By Aw Cheng Wei
The Straits Times/ANN
"We aspire to be the critical node in global businesses' value chains, production chains, and supply chains, where we add value, serving not just as a location to trade through," he said during a webinar hosted by Standard Chartered Bank titled Singapore - The Global Hub And Gateway To Asean.
One way is to "bring in international talent in a calibrated manner, as (the Republic has) always done", Mr Chan said in his keynote address.
He acknowledged that companies had been anxious about the recent scrutiny over foreign talent, and assured firms that the Republic's tightening of its foreign worker policies is not "a signal that we are turning away top international talent".
"Our foreign worker policy will shift increasingly towards quality rather than quantity," he added.
Mr Chan said: "This scrutiny is not unique to Singapore. Every country facing economic slowdown and recession will have elements questioning the balance between locals and foreigners in the job market."
“Let me be clear — we want the world’s best and brightest to be with Team Singapore, to augment our skills and capabilities, competing on our side rather than against us, and ultimately, to benefit Singaporeans, not to substitute or hurt them”, he added.
But "we are serious about discriminatory hiring practices", Mr Chan said, adding that businesses, regardless of size or nationality, must play their part in building up the Singaporean workforce, and giving Singaporeans a fair shot at the same job opportunity as a foreigner.
Keeping its ports, both sea and air, open to the world, investing in its digital and physical connectivity, and pressing on harder with its efforts to transform its economy are other ways that Singapore will use to retain its status as a global hub.

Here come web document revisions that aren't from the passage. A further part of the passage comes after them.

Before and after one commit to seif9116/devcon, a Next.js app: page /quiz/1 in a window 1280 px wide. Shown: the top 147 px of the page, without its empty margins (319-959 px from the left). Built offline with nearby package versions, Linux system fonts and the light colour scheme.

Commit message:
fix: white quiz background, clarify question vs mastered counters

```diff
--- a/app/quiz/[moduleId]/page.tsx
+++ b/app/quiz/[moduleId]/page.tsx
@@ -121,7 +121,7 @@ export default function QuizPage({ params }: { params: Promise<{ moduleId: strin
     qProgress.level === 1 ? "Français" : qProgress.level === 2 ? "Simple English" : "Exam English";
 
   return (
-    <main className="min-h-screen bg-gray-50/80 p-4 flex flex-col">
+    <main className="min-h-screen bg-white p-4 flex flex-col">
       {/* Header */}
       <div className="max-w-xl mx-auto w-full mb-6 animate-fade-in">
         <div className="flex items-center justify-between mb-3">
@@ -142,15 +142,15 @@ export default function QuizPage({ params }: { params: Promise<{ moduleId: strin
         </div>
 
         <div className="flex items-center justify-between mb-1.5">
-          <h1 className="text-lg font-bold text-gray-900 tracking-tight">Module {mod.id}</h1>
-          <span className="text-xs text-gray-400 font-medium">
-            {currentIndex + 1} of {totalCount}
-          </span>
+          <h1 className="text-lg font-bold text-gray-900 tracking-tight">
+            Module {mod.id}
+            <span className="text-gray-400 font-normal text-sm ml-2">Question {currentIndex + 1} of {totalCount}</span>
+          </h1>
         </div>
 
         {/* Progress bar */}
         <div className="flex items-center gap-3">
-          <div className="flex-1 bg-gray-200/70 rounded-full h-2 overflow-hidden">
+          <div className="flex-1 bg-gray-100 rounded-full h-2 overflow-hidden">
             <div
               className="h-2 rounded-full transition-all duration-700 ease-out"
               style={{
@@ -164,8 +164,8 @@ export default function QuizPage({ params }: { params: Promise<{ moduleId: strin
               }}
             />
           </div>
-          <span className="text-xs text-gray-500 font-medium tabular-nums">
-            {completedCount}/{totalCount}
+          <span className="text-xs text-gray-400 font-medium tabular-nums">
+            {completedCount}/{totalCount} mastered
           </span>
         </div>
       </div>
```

Mr Chan said that the Republic has been progressively and safely opening up on the travel front to enable more business and leisure travel experiences.
Singapore will also continue to invest in the building of its fifth airport terminal, Tuas megaport and regional developments like Sungei Kadut Eco-District and Greater Southern Waterfront, Mr Chan said.
The Republic will also forge stronger partnerships with the world through free trade agreements, digital economy agreements, and network alliances, among other measures, to access regional and global opportunities.
Another focus is to build capabilities "that are hard to replace, to enable Singapore to adapt and be more competitive in a Covid-19 world" through industry transformation maps and SkillsFuture, Mr Chan said. Transformation road maps have been developed to encourage technological innovation among companies under a $4.5 billion programme while SkillsFuture is a national movement to change how people view skills, jobs and learning.
He noted that Covid-19 has sped up companies' reviews of their organisational process, and technology has redefined what it means to be a hub in the global economy.
Some firms have chosen to respond by having a single global headquarters, accompanied by several smaller specialised nodes, while others have relocated their supply chains closer to the products' demand markets, he added.
Mr Chan said: "The digital nature of work during Covid-19 has removed geographical and physical boundaries, and made a stronger case for digitalising and virtualising business models.
"We are likely to see further reorganisation of the global supply and value chains."
Mr Chan added that investors have so far chosen to invest in the Republic because Singapore has a stable government, clear rule of law and a rich and diverse ecosystem of innovation, talent and digital connectivity.
These characteristics help businesses to succeed, regardless of where they are or their size, and the Republic will continue to build on such strengths amid Covid-19, Mr Chan said.
"We do not take (our current hub status) for granted. We know competition is stiff. If we do not adapt to the changing nature of how businesses operate, we will easily be bypassed," Mr Chan said.